Start of RAW DATA

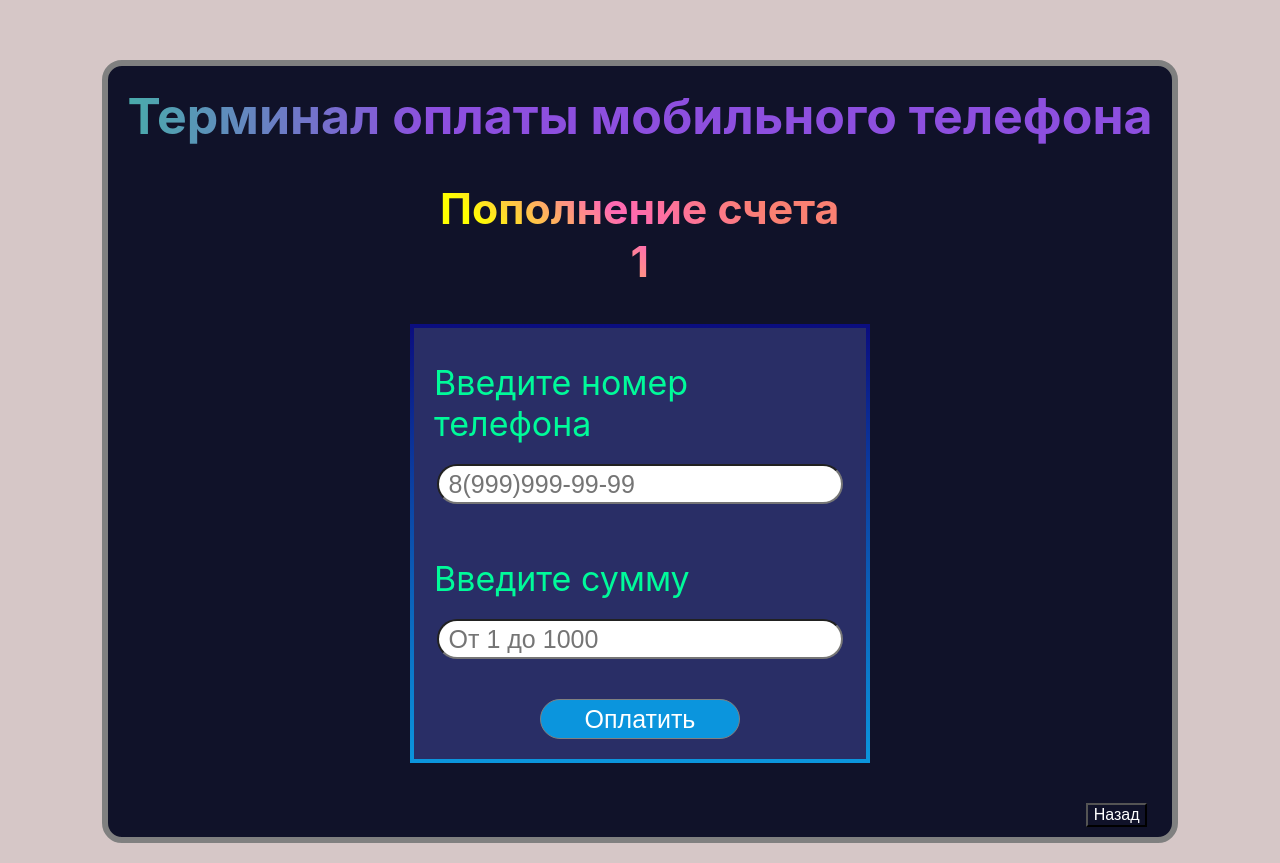
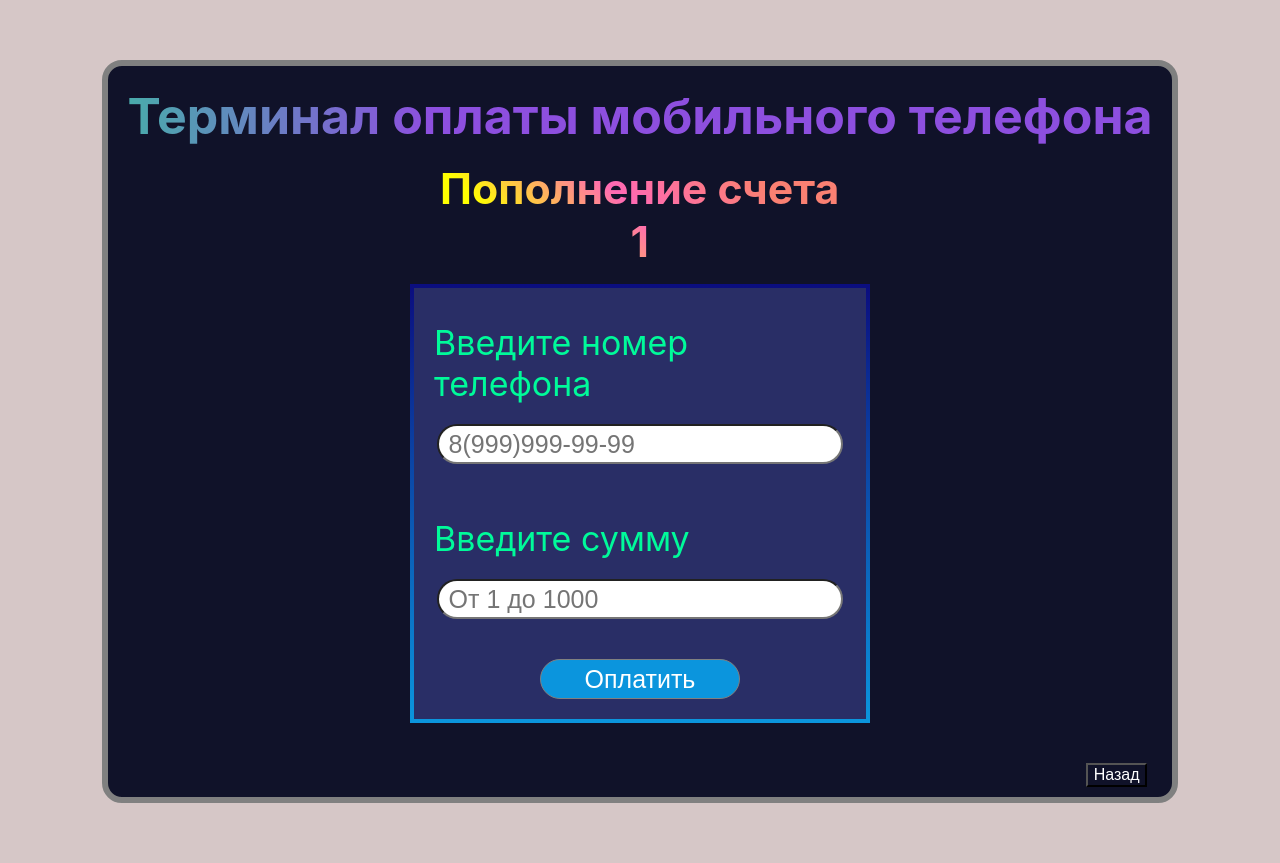
Before and after one commit to rustam-gummetov/Test-Task, a Next.js app: page /pay/1 in a window 1280 px wide. After the commit the page ends 823 px from the top, so only its background shows below. Built offline with nearby package versions, Linux system fonts and the light colour scheme.

Commit message:
testtask10

```diff
--- a/pages/pay/[operator].tsx
+++ b/pages/pay/[operator].tsx
@@ -10,6 +10,11 @@ const Pay = () => {
     const [telNumber, setTelNumber] = useState("");
     const [sum, setSum] = useState("");
     const [mistake, setMistake] = useState(false);
+
+    let marginTitle: number = 0;
+    if (typeof (operator?.length) === 'number') {
+        marginTitle = operator.length;
+    }
 
     const toPay = (e: FormEvent) => {
         e.preventDefault();
@@ -29,7 +34,7 @@ const Pay = () => {
             <MainTitle>
                 Терминал оплаты мобильного телефона
             </MainTitle>
-            <Title>
+            <Title marginTitle={marginTitle}>
                 Пополнение счета <br />
                 {operator}
             </Title>
--- a/styles/operatorStyles.tsx
+++ b/styles/operatorStyles.tsx
@@ -28,12 +28,13 @@ export const MainTitle = styled.h1`
     }
 `
 
-export const Title = styled.h2`
+export const Title = styled.h2<{ marginTitle: number }>`
     text-align: center;
     font-size: 50px;
-    margin: 20px;
     margin-left: 70px;
     margin-right: 70px;
+    margin-top: ${(p) => p.marginTitle / 5}px;
+    margin-bottom: ${(p) => p.marginTitle / 5}px;
     word-break: break-all;
     background: linear-gradient(45deg, yellow 20%, ${Colors.LightPink} 50%, ${Colors.SoftRed} 80%);
     -webkit-background-clip: text;
@@ -64,6 +65,14 @@ export const Title = styled.h2`
 
     @media (max-width: 600px) {
         font-size: 30px;
+        margin-top: ${(p) => p.marginTitle / 4}px;
+        margin-bottom: ${(p) => p.marginTitle / 4}px;
+    }
+
+    @media (max-width: 400px) {
+        font-size: 30px;
+        margin-top: ${(p) => p.marginTitle / 3}px;
+        margin-bottom: ${(p) => p.marginTitle / 3}px;
     }
 `
 
```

End of RAW DATA

**PROBLEM TO WORK ON:** Give back every entry in its exact wording, leaving the pictures out.

**TASK RESPONSE:**
Before and after one commit to rustam-gummetov/Test-Task, a Next.js app: page /pay/1 in a window 1280 px wide. After the commit the page ends 823 px from the top, so only its background shows below. Built offline with nearby package versions, Linux system fonts and the light colour scheme.

Commit message:
testtask10

```diff
--- a/pages/pay/[operator].tsx
+++ b/pages/pay/[operator].tsx
@@ -10,6 +10,11 @@ const Pay = () => {
     const [telNumber, setTelNumber] = useState("");
     const [sum, setSum] = useState("");
     const [mistake, setMistake] = useState(false);
+
+    let marginTitle: number = 0;
+    if (typeof (operator?.length) === 'number') {
+        marginTitle = operator.length;
+    }
 
     const toPay = (e: FormEvent) => {
         e.preventDefault();
@@ -29,7 +34,7 @@ const Pay = () => {
             <MainTitle>
                 Терминал оплаты мобильного телефона
             </MainTitle>
-            <Title>
+            <Title marginTitle={marginTitle}>
                 Пополнение счета <br />
                 {operator}
             </Title>
--- a/styles/operatorStyles.tsx
+++ b/styles/operatorStyles.tsx
@@ -28,12 +28,13 @@ export const MainTitle = styled.h1`
     }
 `
 
-export const Title = styled.h2`
+export const Title = styled.h2<{ marginTitle: number }>`
     text-align: center;
     font-size: 50px;
-    margin: 20px;
     margin-left: 70px;
     margin-right: 70px;
+    margin-top: ${(p) => p.marginTitle / 5}px;
+    margin-bottom: ${(p) => p.marginTitle / 5}px;
     word-break: break-all;
     background: linear-gradient(45deg, yellow 20%, ${Colors.LightPink} 50%, ${Colors.SoftRed} 80%);
     -webkit-background-clip: text;
@@ -64,6 +65,14 @@ export const Title = styled.h2`
 
     @media (max-width: 600px) {
         font-size: 30px;
+        margin-top: ${(p) => p.marginTitle / 4}px;
+        margin-bottom: ${(p) => p.marginTitle / 4}px;
+    }
+
+    @media (max-width: 400px) {
+        font-size: 30px;
+        margin-top: ${(p) => p.marginTitle / 3}px;
+        margin-bottom: ${(p) => p.marginTitle / 3}px;
     }
 `
 
```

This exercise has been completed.